The seminar drew representatives from the Foreign Affairs Ministry, the European Commission, the European External Action Service, the Fundamental Rights Agency, members of Knesset and representatives from the Education Ministry, research institutions, NGOs and technology companies. “In the face of rising intolerance in Europe, the Middle East and elsewhere, government and public servants must find their way to develop new tools for confronting fresh challenges,” said Akiva Tor, head of the Bureau for World Jewish Affairs and World Religions at the Foreign Affairs Ministry. “We need to be proactive and creative in developing innovative tools for education towards tolerance, and we need to become more vigilant against the use of hi-tech in the spread of hate.”Source
The European Union exhibits a frightening degree of deference to these demands and, in turn, puts pressure on the world's leading tech companies to create facilities that allow dissident speech to be suppressed.
European officials pushed on Tuesday for American technology giants to do more to tackle online hate speech across the region, adding to the chorus of policy makers worldwide demanding greater action from the likes of Facebook, Google and Twitter.Source
European leaders who happily denounce China for its state control of the internet and repression of political dissent demand exactly the same thing in their own countries yet see no connection between the two.
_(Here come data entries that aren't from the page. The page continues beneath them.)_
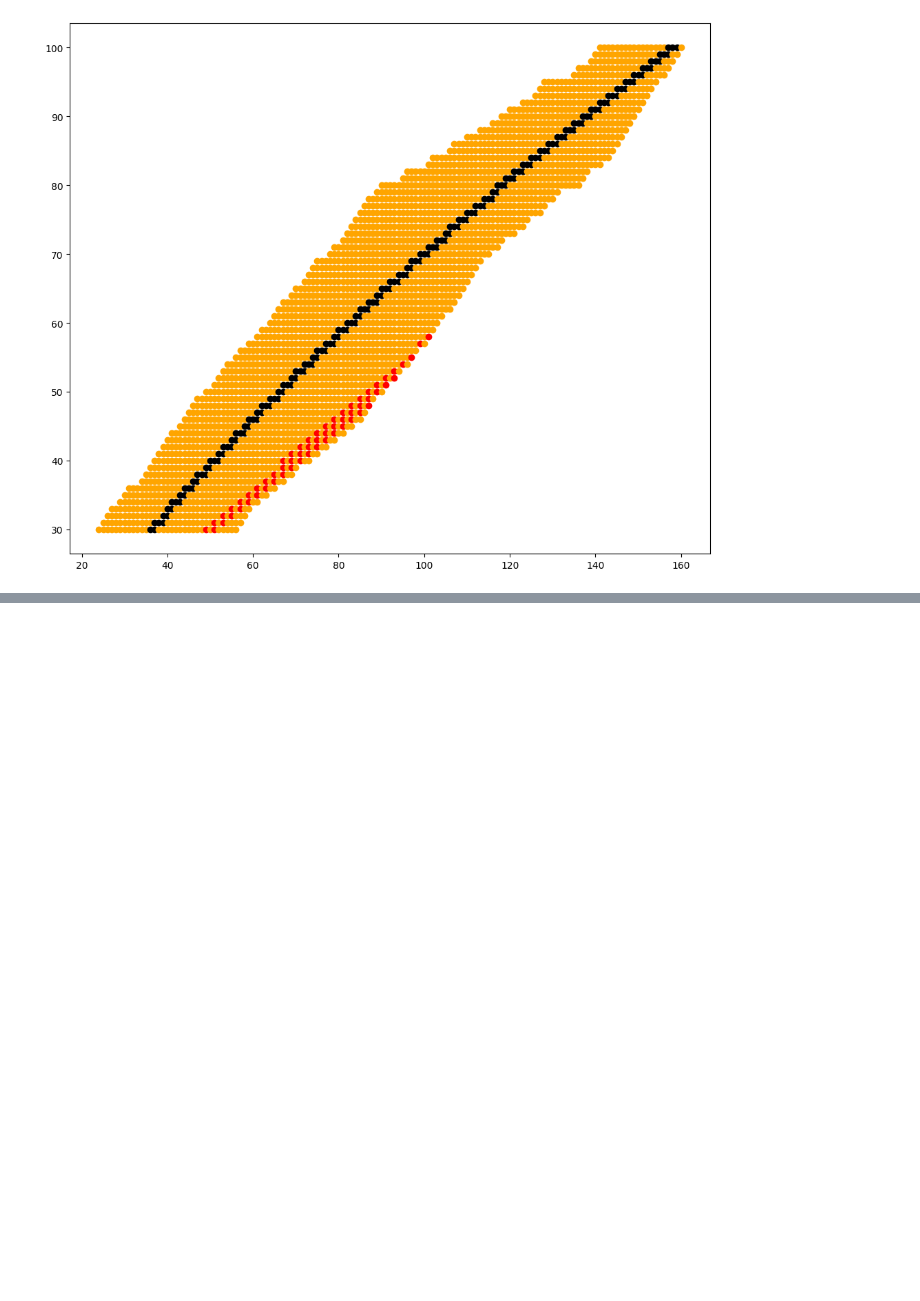
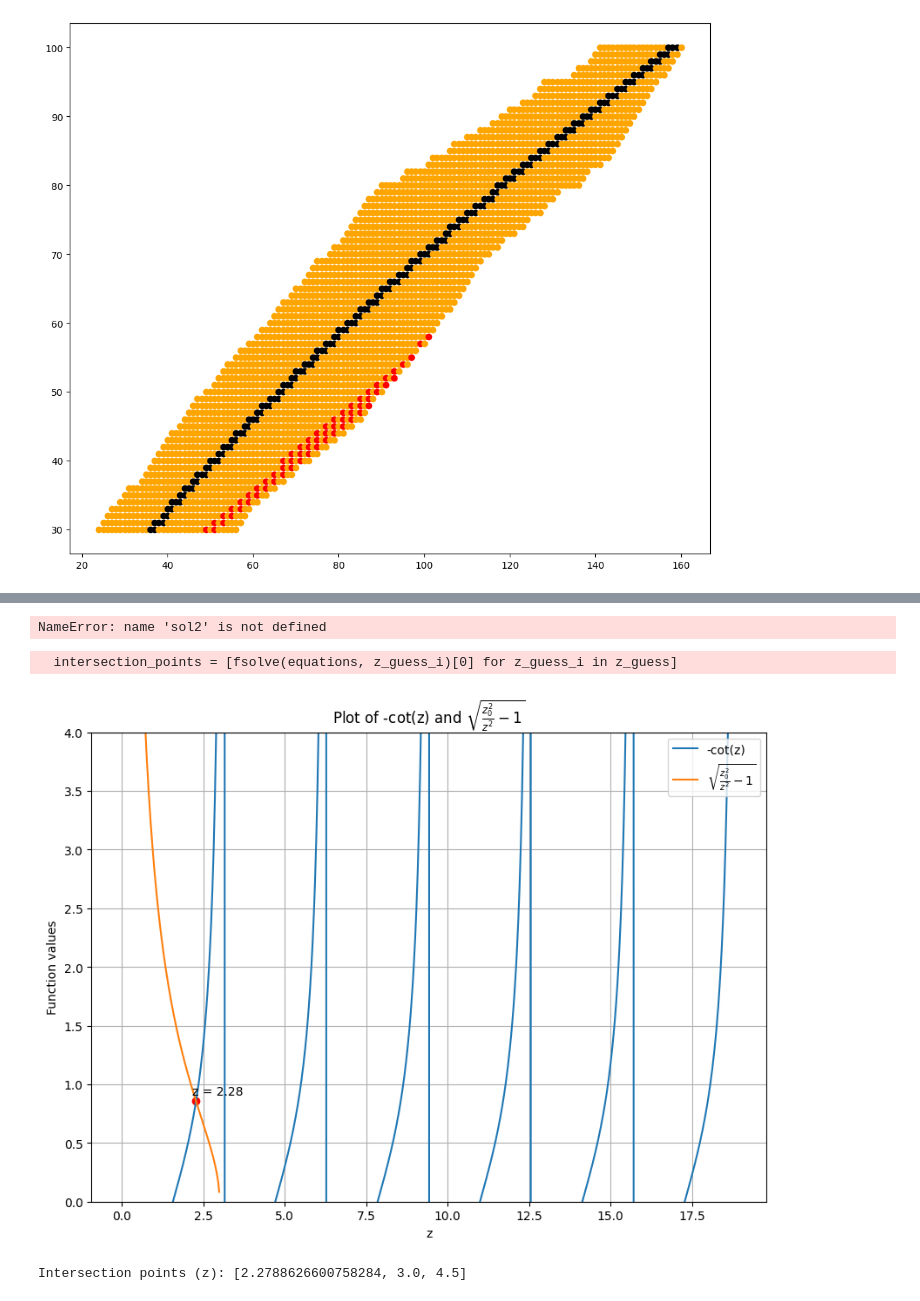
Before and after one commit to mariaheisel99/Studies, a Jupyter notebook: Nuclear_II/exercises.ipynb, the cells around one changed output, grey strips where cells are left out. Saved outputs shown, nothing was run; the diff lists cells and outputs as text; code cells hidden in the pictures; blank space fills up the shorter version.

```diff
--- a/Nuclear_II/exercises.ipynb
+++ b/Nuclear_II/exercises.ipynb
@@ -158,0 +210,47 @@ for a,z,n,z_stabil in zip(df['A'],df['Z'],df['N'],zs):
+# %%
+print(sol2)
+# %% [output]
+NameError: name 'sol2' is not defined
+# %%
+import numpy as np
+import matplotlib.pyplot as plt
+from scipy.optimize import fsolve
+
+plt.figure(figsize=(10,7))
+
+z = np.linspace(0.01, 6 * np.pi, 1000)
+R = 2
+z0 = 3
+
+y1 = -(np.cos(z) / np.sin(z))
+y2 = np.sqrt(z0**2 / z**2 - 1)
+
+plt.plot(z, y1, label='-cot(z)')
+plt.plot(z, y2, label=r'$\sqrt{\frac{z_0^2}{z^2}-1}$')
+plt.legend(loc='upper right', fontsize=18)
+plt.ylim(0, 4)
+
+# Find intersection points
+def equations(z):
+    return -(np.cos(z) / np.sin(z)) - np.sqrt(z0**2 / z**2 - 1)
+
+z_guess = [1.5, 3, 4.5]  # Initial guess for intersection points
+intersection_points = [fsolve(equations, z_guess_i)[0] for z_guess_i in z_guess]
+intersection_y = [-np.cos(z) / np.sin(z) for z in intersection_points]
+# Plot intersection points
+for z, inter in zip(intersection_points, intersection_y):
+    plt.scatter(z,inter, color='red')
+    plt.annotate(f'z = {z.round(2)}',(z,inter),textcoords="offset points", xytext=(-3,5))
+
+plt.legend(loc = 'upper right')
+plt.xlabel('z')
+plt.ylabel('Function values')
+plt.title('Plot of -cot(z) and $\sqrt{\\frac{z_0^2}{z^2}-1}$')
+plt.grid(True)
+plt.show()
+
+print("Intersection points (z):", intersection_points)
+# %% [output]
+  intersection_points = [fsolve(equations, z_guess_i)[0] for z_guess_i in z_guess]
+[figure, added]
+Intersection points (z): [2.2788626600758284, 3.0, 4.5]
```
Also changed, not shown: parts of 21 cells of this notebook.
China's censorship and repression is crazy and evil, they say; but Europe's repression is good. Europe's dissident really are bad people, deserving of repression, while China's dissidents are just innocent freedom fighters.
The size of the European economy makes it a market tech companies cannot afford to ignore. So they will create these "anti-hate-speech" mechanisms as required and, once they exist, they will be used around the world, including in countries where there are not, and have never been, any significant Jewish populations.
Campaigners for change across the globe, fighting to make their countries incrementally better places, find their hopes stymied by the obsessive insistence of a small, Middle Eastern tribe that no one should be able to make critical remarks about it; and the fawning subservience shown to this Middle Eastern tribe by the elites of the western world.
UPDATE: New development today.
An initiative to fight hate crime was launched on Monday evening at the Google offices in Brussels. The project is a collaboration between the European Commission, social media giants Twitter and Facebook and Jewish NGO CEJI – A Jewish Contribution to an Inclusive Europe.
“Who could better represent the diversity of Europe than a Jewish organization born out of... Jewish culture and awareness of embracing differences, while still adhering eventually to one big understanding of mutual respect?” asked Katharina von Schnurbein, coordinator on combating antisemitism for the European Commission. She was speaking on behalf of the group’s first vice president, Frans Timmermans, who had to cancel at the last minute.
“With the unique Jewish European experience with regard to inclusion and being confronted with prejudice and hatred, CEJI is well placed to share this wide knowledge with schools, law enforcement authorities, other NGOs and also with us, the European Commission,” Von Schurbein said.
The event saw the beginning of a project called “Facing all the Facts,” funded by the rights, equality and citizenship program of the EC, and coordinated by CEJI.
... Law enforcement agencies from the UK, Italy and Hungary attended the launch, along with representatives from the EC, Google, Facebook, Twitter, Open Society Foundations and numerous civil society organizations that are stakeholders and collaborators in the initiative.Source